In the records below, pick out all lines containing the word "reports".

:: DATA ::
◇ ◇ ◇
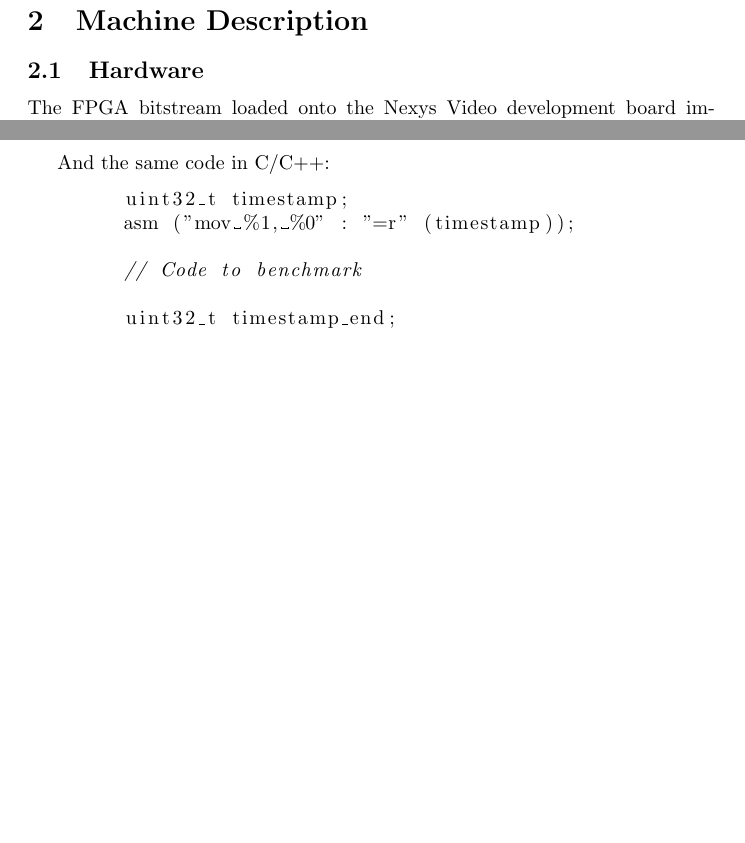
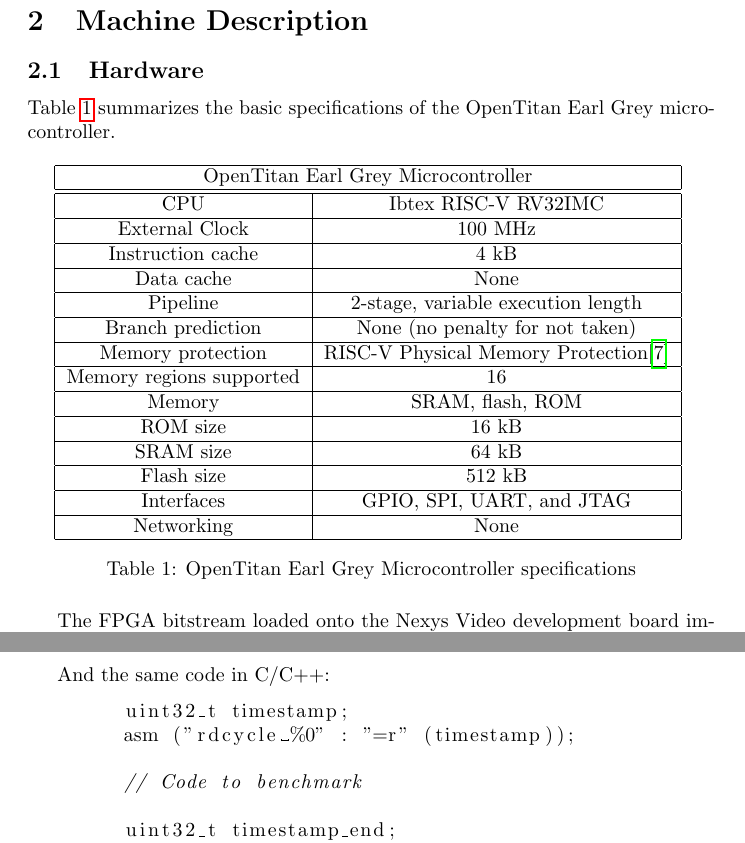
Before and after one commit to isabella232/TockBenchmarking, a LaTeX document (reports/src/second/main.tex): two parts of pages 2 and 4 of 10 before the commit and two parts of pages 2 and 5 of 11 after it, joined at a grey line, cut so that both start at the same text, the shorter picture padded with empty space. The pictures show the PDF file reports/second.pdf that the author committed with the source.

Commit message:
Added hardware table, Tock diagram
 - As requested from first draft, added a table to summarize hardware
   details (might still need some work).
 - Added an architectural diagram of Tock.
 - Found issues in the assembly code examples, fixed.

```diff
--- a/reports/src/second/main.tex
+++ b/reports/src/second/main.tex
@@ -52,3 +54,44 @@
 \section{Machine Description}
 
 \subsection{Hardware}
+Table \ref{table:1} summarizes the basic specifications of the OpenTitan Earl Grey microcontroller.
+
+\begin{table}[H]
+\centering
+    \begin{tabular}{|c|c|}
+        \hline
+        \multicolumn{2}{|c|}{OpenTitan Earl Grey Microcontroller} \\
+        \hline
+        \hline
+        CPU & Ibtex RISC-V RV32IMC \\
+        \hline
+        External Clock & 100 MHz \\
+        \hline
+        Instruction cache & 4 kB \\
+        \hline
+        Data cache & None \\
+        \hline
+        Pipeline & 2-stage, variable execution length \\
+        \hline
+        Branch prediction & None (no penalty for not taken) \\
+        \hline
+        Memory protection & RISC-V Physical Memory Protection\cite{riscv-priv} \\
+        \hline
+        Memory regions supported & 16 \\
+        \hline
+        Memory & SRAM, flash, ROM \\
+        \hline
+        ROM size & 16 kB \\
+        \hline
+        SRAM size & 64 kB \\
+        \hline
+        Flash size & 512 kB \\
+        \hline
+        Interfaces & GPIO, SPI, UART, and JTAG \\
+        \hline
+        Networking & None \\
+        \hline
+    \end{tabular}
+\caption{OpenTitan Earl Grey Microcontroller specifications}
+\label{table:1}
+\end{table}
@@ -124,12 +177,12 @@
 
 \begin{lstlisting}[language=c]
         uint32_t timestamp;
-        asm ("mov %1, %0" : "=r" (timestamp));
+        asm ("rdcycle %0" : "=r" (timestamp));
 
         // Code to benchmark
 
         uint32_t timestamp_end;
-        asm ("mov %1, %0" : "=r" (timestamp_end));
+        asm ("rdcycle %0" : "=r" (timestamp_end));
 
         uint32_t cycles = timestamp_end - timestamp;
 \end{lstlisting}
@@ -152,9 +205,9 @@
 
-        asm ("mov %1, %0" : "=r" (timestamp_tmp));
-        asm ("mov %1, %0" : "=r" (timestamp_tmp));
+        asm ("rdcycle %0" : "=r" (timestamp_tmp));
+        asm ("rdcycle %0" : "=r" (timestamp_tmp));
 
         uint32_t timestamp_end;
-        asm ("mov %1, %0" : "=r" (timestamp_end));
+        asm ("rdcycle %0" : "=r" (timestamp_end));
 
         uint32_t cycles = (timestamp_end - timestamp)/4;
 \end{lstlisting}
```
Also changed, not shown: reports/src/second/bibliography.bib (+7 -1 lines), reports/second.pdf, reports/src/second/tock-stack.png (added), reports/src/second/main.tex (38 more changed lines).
◇ ◇ ◇
:: EXERCISE ANSWER ::
Before and after one commit to isabella232/TockBenchmarking, a LaTeX document (reports/src/second/main.tex): two parts of pages 2 and 4 of 10 before the commit and two parts of pages 2 and 5 of 11 after it, joined at a grey line, cut so that both start at the same text, the shorter picture padded with empty space. The pictures show the PDF file reports/second.pdf that the author committed with the source.
--- a/reports/src/second/main.tex
+++ b/reports/src/second/main.tex
Also changed, not shown: reports/src/second/bibliography.bib (+7 -1 lines), reports/second.pdf, reports/src/second/tock-stack.png (added), reports/src/second/main.tex (38 more changed lines).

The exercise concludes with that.